and Men of the Irish Regiment, that he recommended eleven of its members for the Legion of Honor, and other Officers for promotion.
All of these recommendations were supported by General Lauriston.
On the 27th of August, Puthod's division lost contact with the rest of the army during a retreat. By the afternoon of
August 29th, the Division was surrounded by an enemy army of overwhelming superiority, with the Bober River at its back. When
its ammunition was expended, the enemy attacked and overran Puthod's position. Three officers of the Irish Regiment were captured;
the remainder swam across the Bober to the opposite shore. One of those officers, Colonel Ware, the acting commander, saved
the Regimental Eagle when he swam across the Bober. The Irish Regiment no longer existed as a fighting unit. Out of the 2,000
men who had joined the grand army eight months earlier, only 117 were left. The survivors were ordered back to their depot
Back at the depot, the Regiment again began recruiting among the prisoners of war to fill their ranks. In 1814, the under

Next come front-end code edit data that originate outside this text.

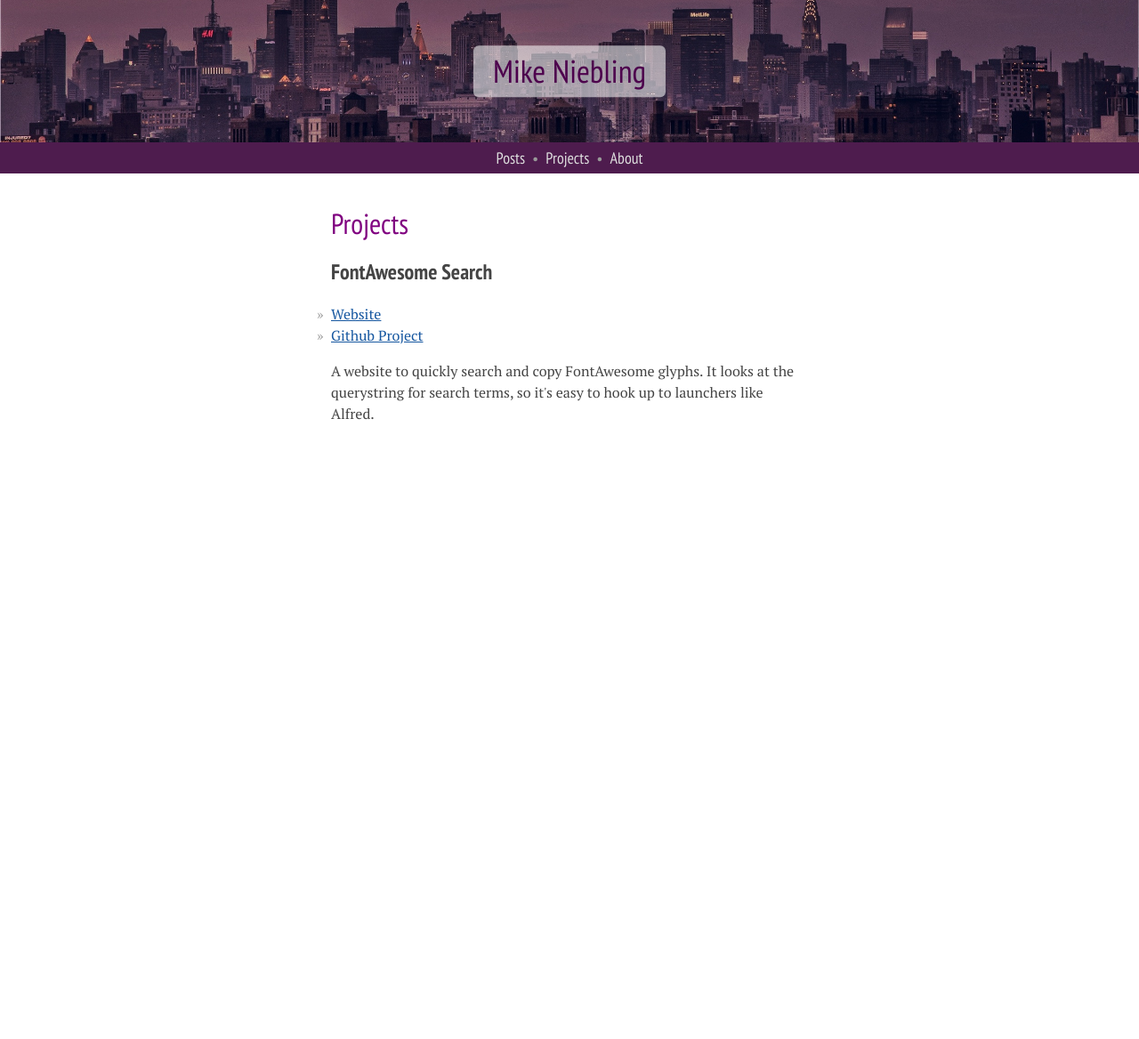
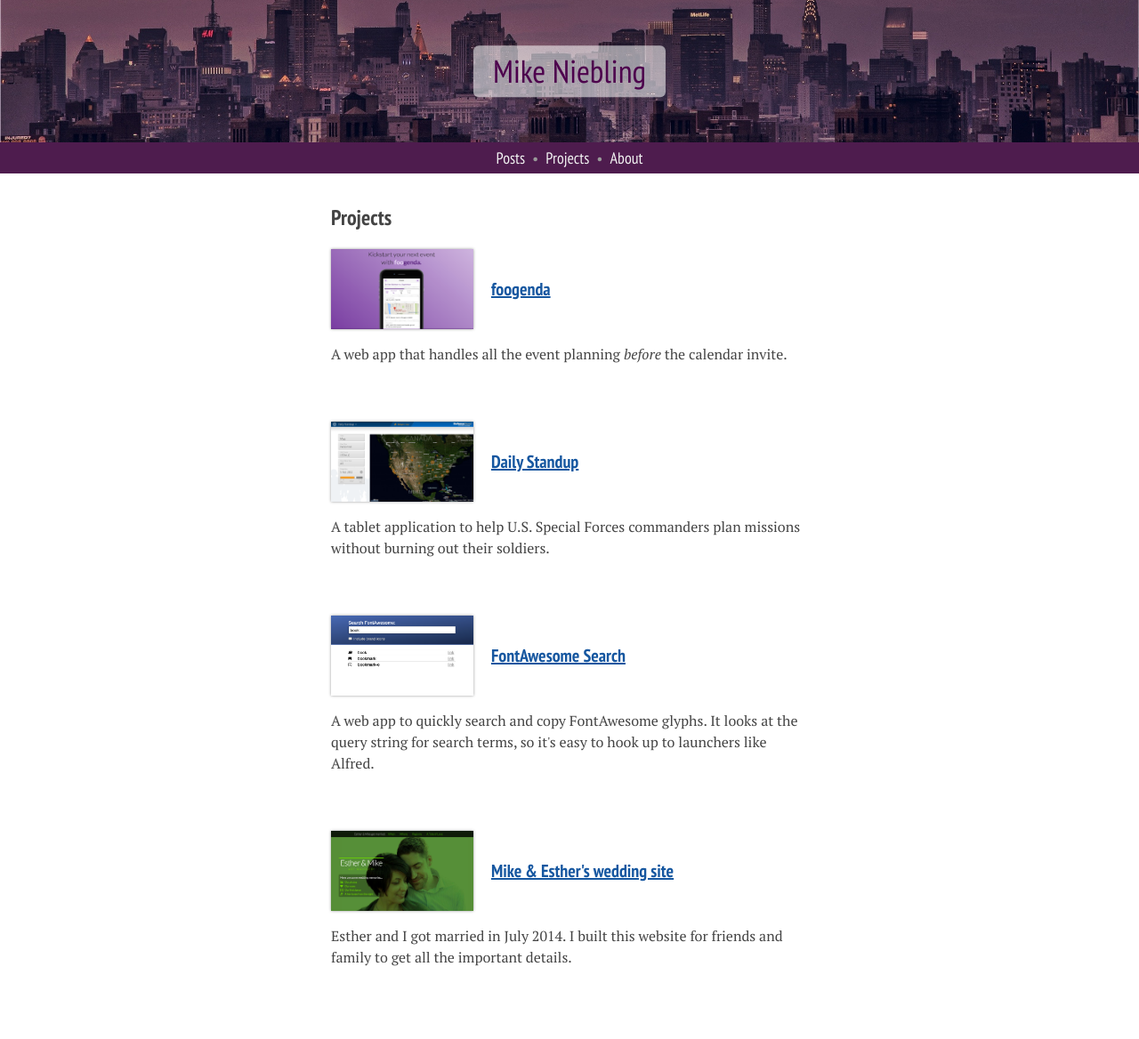
Before and after one commit to mniebling/mniebling.github.io, a Jekyll site: the page built from Projects/index.html, in a window 1280 px wide. Shown: the whole page at 89% size. Built offline with Jekyll 4.4.1, drawn with Linux system fonts in a browser that asks for light colours; Markdown is read by kramdown in place of the engine named in the settings; before the commit the page ends 900 px from its top, so only the background shows below that.

Commit message:
Add mobile version of projects list

```diff
--- a/Projects/index.html
+++ b/Projects/index.html
@@ -3,11 +3,63 @@
 title: About
 ---
 
-<h1>Projects</h1>
+<h2>Projects</h2>
 
-<h2>FontAwesome Search</h2>
-<ul>
-	<li><a href="http://mniebling.github.io/FontAwesomeSearch">Website</a></li>
-	<li><a href="http://github.com/mniebling/FontAwesomeSearch">Github Project</a></li>
-</ul>
-<p>A website to quickly search and copy FontAwesome glyphs. It looks at the querystring for search terms, so it's easy to hook up to launchers like Alfred.</p>
+
+<div class="project">
+	<div class="project-image">
+		<a href="{{ site.baseurl }}/Projects/Foogenda">
+			<img src="{{ site.img }}/Projects/foogenda.png" />
+		</a>
+	</div>
+
+	<h3 class="project-title">
+		<a href="{{ site.baseurl }}/Projects/Foogenda">foogenda</a>
+	</h3>
+
+	<p class="project-description">A web app that handles all the event planning <em>before</em> the calendar invite.</p>
+</div>
+
+
+<div class="project">
+	<div class="project-image">
+		<a href="{{ site.baseurl }}/Projects/DailyStandup">
+			<img src="{{ site.img }}/Projects/dailystandup.png" />
+		</a>
+	</div>
+
+	<h3 class="project-title">
+		<a href="{{ site.baseurl }}/Projects/DailyStandup">Daily Standup</a>
+	</h3>
+
+	<p class="project-description">A tablet application to help U.S. Special Forces commanders plan missions without burning out their soldiers.</p>
+</div>
+
+
+<div class="project">
+	<div class="project-image"><a href="{{ site.baseurl }}/Projects/FontAwesomeSearch">
+			<img src="{{ site.img }}/Projects/fa.png" />
+		</a>
+	</div>
+
+	<h3 class="project-title">
+		<a href="{{ site.baseurl }}/Projects/FontAwesomeSearch">FontAwesome Search</a>
+	</h3>
+
+	<p class="project-description">A web app to quickly search and copy FontAwesome glyphs. It looks at the query string for search terms, so it's easy to hook up to launchers like Alfred.</p>
+</div>
+
+
+<div class="project">
+	<div class="project-image">
+		<a href="{{ site.baseurl }}/Projects/MikeAndEsther">
+			<img src="{{ site.img }}/Projects/mikeandesther.png" />
+		</a>
+	</div>
+
+	<h3 class="project-title">
+		<a href="{{ site.baseurl }}/Projects/MikeAndEsther">Mike &amp; Esther's wedding site</a>
+	</h3>
+
+	<p class="project-description">Esther and I got married in July 2014. I built this website for friends and family to get all the important details.</p>
+</div>
--- a/web/compiled.css
+++ b/web/compiled.css
@@ -343,7 +343,7 @@ blockquote {
   margin: 0 0.5rem;
 }
 .pages-list a {
-  color: #dddddd;
+  color: #f1f1f1;
 }
 .pages-list a:hover {
   color: #00b4cc;
@@ -422,6 +422,24 @@ i.service {
   font-family: "PT Sans Narrow", Helvetica, Arial, sans-serif;
   font-weight: 700;
   color: #999999;
+}
+.project {
+  margin: 0 0 4rem 0;
+}
+.project-image {
+  display: inline-block;
+  vertical-align: middle;
+  line-height: 0;
+  box-shadow: 0px 0px 3px #999999;
+}
+.project-image img {
+  height: 90px;
+  width: 160px;
+}
+.project h3 {
+  display: inline-block;
+  vertical-align: middle;
+  margin: 0 0 0 1rem;
 }
 .post-footer {
   background-color: #f1f1f1;
--- a/web/less/mod.index.less
+++ b/web/less/mod.index.less
@@ -62,7 +62,7 @@
 }
 
 .pages-list a {
-	color: @color-gray-x-light;
+	color: @color-gray-xx-light;
 }
 
 .pages-list a:hover {
--- a/web/less/~main.less
+++ b/web/less/~main.less
@@ -17,6 +17,7 @@
 
 // Site module styles
 @import "mod.index.less";
+@import "mod.projects.less";
 @import "mod.post.less";
 
 // Third-party extension styles
```
Also changed, not shown: web/less/mod.projects.less (added, +28 -0 lines), web/images/projects/dailystandup.png (added), web/images/projects/fa.png (added), web/images/projects/foogenda.png (added), web/images/projects/mikeandesther.png (added).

strength regiment garrisoned antwerp until the seige was ended with the abdication of Napoleon.
The Regiment was then ordered to Lille, the new regimental depot, and then on to avesnes to take up garrison duties. The
Irish Regiment was reorganized by the Bourbon government in 1814. As a part of the reorganization, the Regiment lost its distinctive
green uniform, which was replaced with an unpopular sky blue uniform.
During the Hundred Days, the Officers of the Irish Regiment were informed by their Colonel that Louis XVIII was on his
way to the Belgian Coast, and wanted to know what their feelings were. Major Ware answered for the regiment when he said:
"Colonel, give your orders and they will be executed. If the King wants an escort to the frontiers, he may rely on the
regiment doing its duty. But we Irish patriots will never go to the enemy's camp, to fight against France, our adopted country."
[Gallaher, p. 206].
On the 26th of March, the Regiment swore allegiance to Napoleon. The Regiment was, once again, allowed to add the name
"Irish" to its title, but its request to resume its Green Uniform was not deemed important enough to act upon at
The Irish Regiment did not participate in the Waterloo campaign. Upon the return of Louis XVIII, the Regiment once again
swore allegiance to the Bourbons. The royalists returned to Paris in a vengeful mood, however, and the Regiment was officially
disbanded on 28 September 1815 at Montreuil-sur-mer. The Officers were discharged, although most desperately wished to remain
on active duty. The non-commissioned officers and soldiers of the Irish Regiment, who did not request a discharge, were sent
to Toulon where a Royal Foreign Regiment was being formed. Finally, all regimental property containing imperial markings were
ordered destroyed. As a result, the flags of the 2d and 3d Battalions were burned, and the Regimental Eagle destroyed.